◆ **What the task asks**: If a line in the entries below includes "startTimer", show that line.

(Front-end code change data)
※ ※ ※
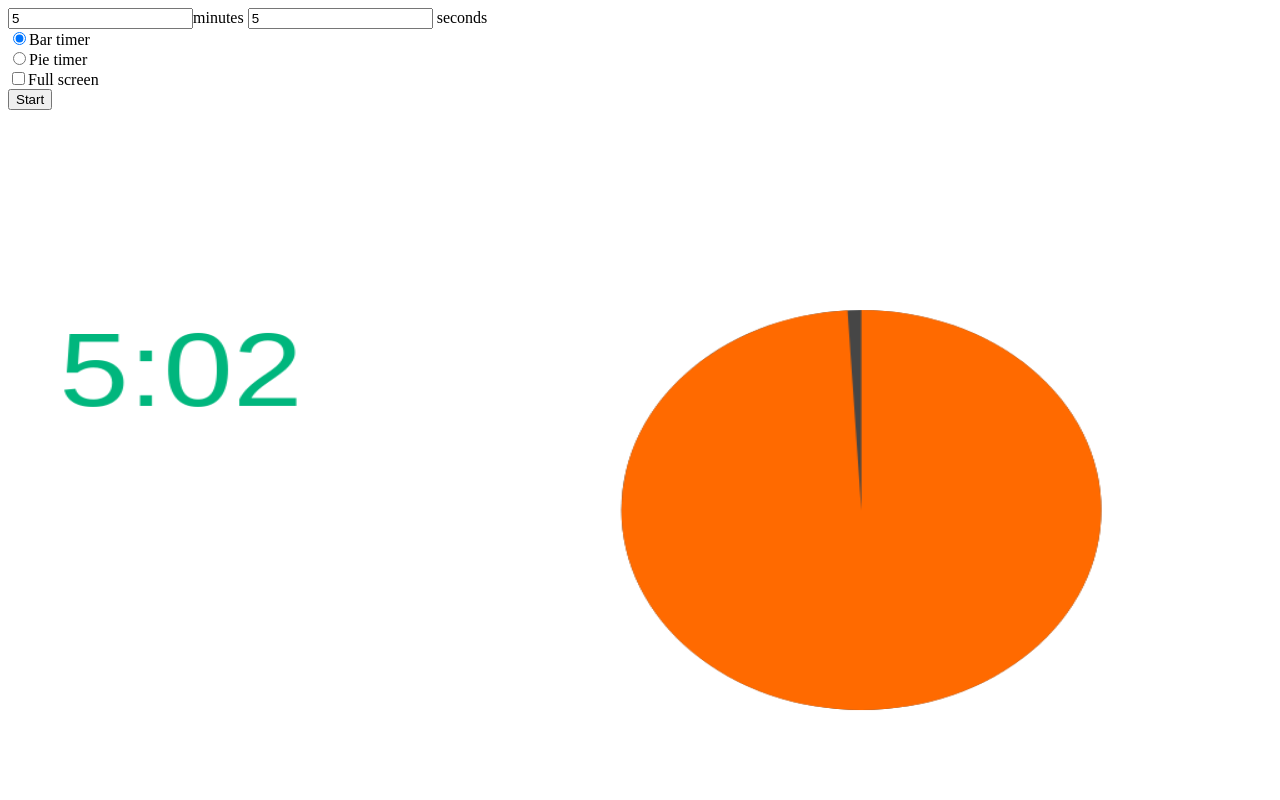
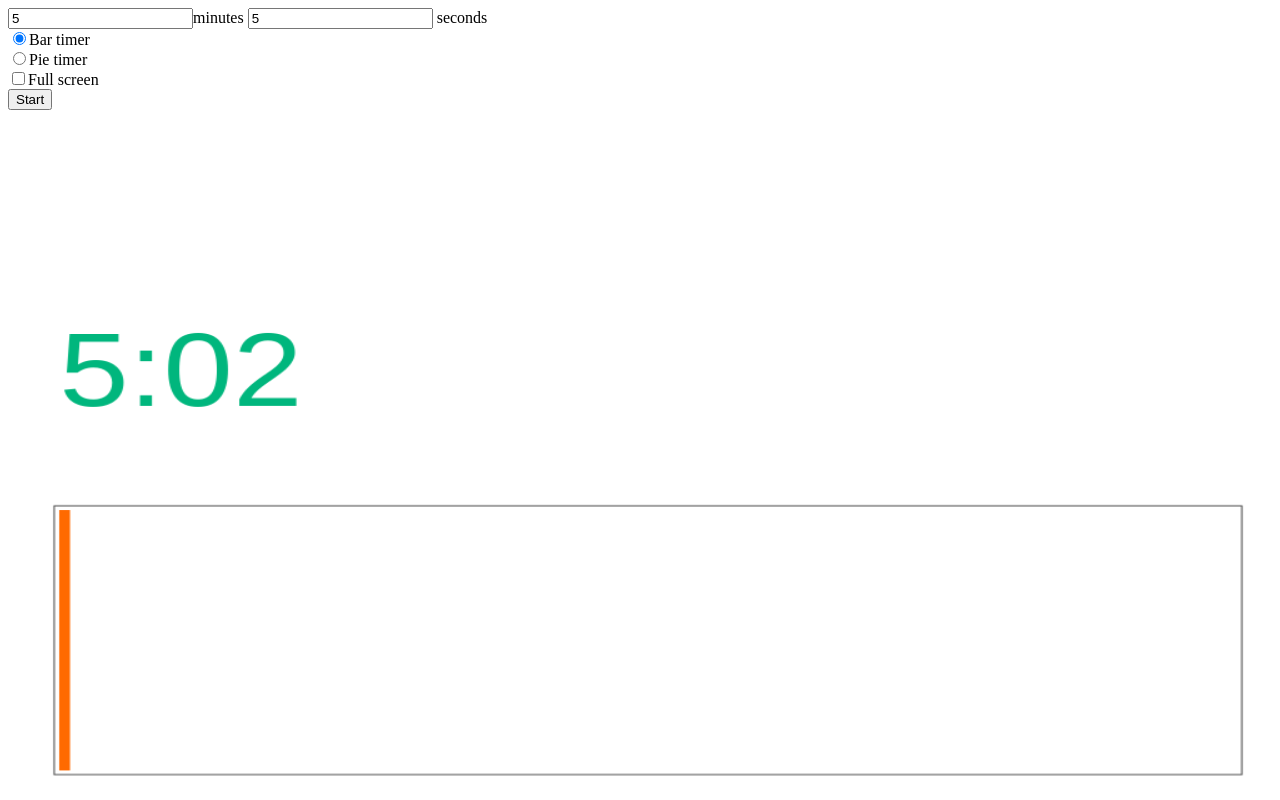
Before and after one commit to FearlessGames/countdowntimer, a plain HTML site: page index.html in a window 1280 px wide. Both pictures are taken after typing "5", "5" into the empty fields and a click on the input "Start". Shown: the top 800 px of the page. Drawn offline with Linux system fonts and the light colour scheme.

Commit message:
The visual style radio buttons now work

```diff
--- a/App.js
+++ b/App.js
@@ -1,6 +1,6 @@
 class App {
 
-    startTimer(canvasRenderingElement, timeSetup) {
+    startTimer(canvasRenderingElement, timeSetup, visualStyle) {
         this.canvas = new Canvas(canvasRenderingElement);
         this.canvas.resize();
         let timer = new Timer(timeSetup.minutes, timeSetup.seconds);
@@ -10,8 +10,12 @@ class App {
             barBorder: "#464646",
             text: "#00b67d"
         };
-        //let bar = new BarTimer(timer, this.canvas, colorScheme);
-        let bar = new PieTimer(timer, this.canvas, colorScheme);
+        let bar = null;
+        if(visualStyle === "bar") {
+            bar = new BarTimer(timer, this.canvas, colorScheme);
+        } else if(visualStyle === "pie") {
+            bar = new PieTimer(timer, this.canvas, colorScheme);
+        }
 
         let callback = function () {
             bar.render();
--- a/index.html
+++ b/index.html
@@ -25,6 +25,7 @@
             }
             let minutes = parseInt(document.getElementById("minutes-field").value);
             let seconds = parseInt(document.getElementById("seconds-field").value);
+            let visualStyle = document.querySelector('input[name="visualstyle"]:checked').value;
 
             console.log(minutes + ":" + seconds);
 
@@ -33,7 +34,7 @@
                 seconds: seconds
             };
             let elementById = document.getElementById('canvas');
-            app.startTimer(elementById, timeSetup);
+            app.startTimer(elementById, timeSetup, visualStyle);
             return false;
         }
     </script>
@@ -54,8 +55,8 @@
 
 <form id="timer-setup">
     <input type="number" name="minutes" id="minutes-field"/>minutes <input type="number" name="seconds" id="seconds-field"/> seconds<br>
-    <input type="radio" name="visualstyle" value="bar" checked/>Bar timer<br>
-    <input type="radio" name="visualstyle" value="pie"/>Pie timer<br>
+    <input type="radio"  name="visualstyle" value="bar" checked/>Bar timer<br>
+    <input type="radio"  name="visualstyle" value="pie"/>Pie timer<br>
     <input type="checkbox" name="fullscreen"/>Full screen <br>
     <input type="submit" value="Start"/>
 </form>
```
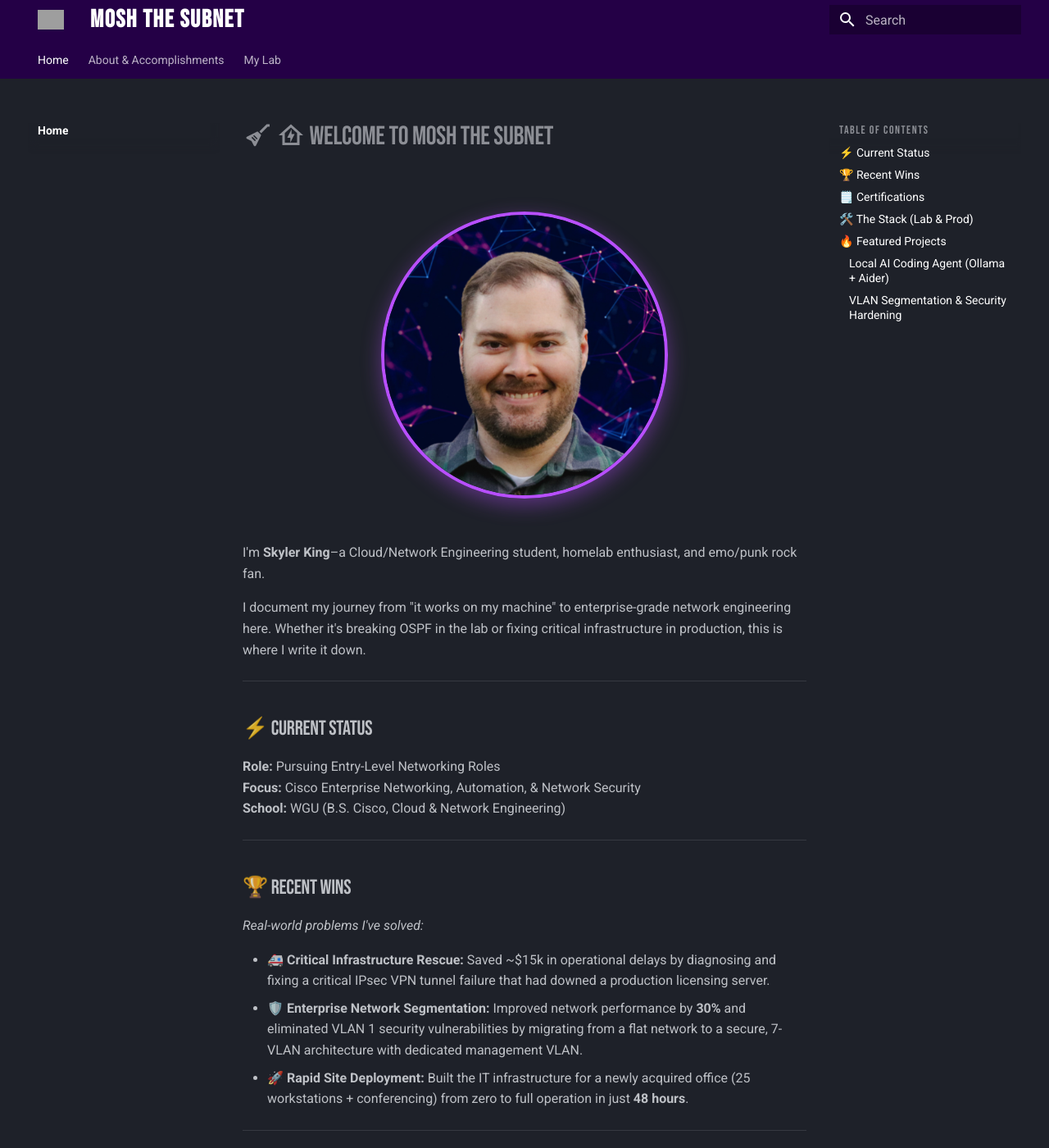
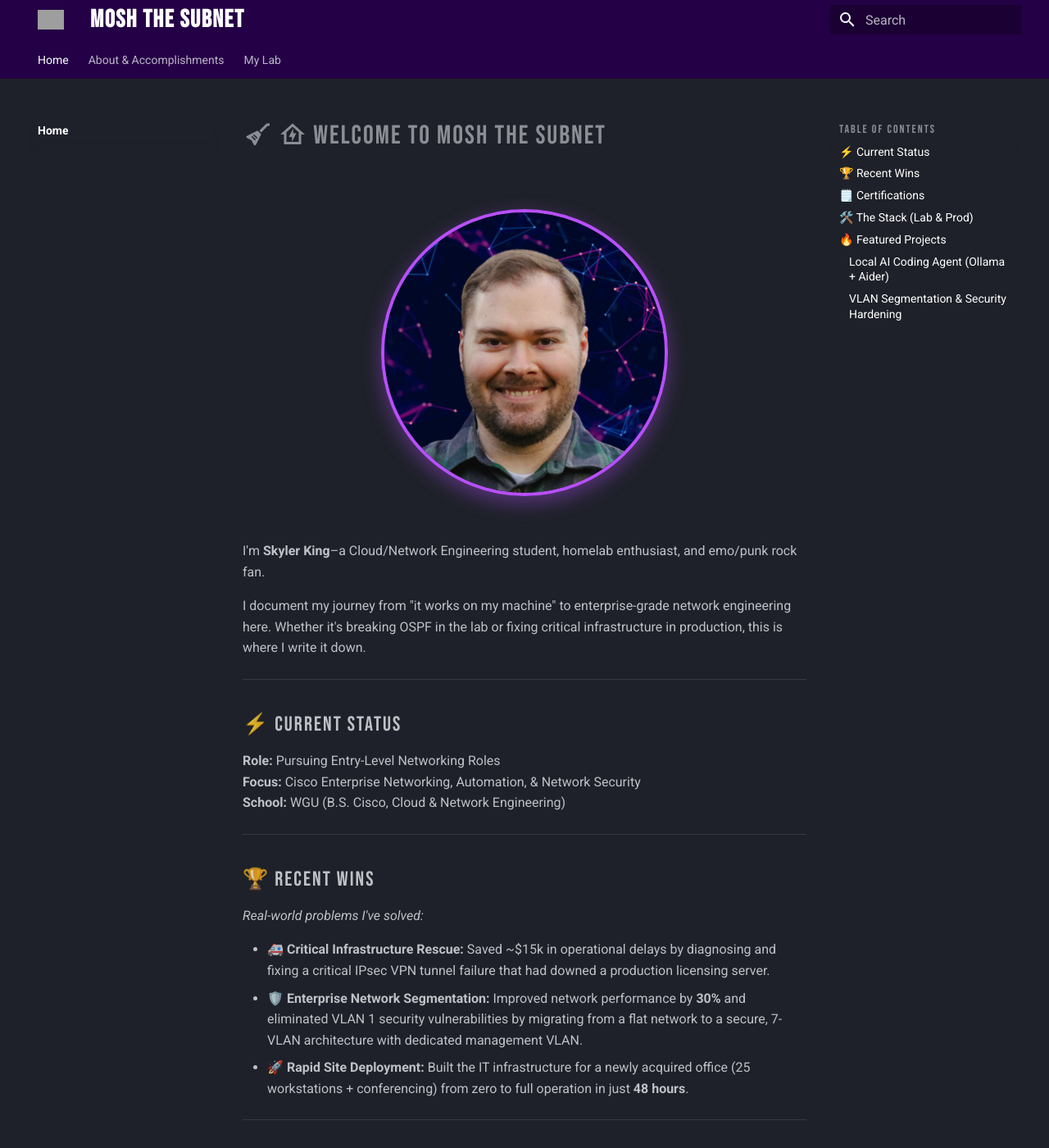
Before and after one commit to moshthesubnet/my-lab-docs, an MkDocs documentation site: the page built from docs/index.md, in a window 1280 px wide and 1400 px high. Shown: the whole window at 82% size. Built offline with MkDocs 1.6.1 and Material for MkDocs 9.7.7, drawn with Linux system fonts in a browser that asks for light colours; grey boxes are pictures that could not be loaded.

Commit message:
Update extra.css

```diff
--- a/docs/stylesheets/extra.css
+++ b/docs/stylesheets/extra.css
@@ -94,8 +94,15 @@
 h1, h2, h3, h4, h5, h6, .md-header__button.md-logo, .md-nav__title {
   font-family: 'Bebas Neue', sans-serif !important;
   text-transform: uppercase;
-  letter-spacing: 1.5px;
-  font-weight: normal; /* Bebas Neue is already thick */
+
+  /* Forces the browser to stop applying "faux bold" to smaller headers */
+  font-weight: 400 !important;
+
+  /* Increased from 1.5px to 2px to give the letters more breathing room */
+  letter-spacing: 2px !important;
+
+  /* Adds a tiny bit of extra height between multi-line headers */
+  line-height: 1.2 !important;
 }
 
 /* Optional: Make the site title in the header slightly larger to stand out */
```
※ ※ ※
◆ **Written response**:
-    startTimer(canvasRenderingElement, timeSetup) {
+    startTimer(canvasRenderingElement, timeSetup, visualStyle) {
-            app.startTimer(elementById, timeSetup);
+            app.startTimer(elementById, timeSetup, visualStyle);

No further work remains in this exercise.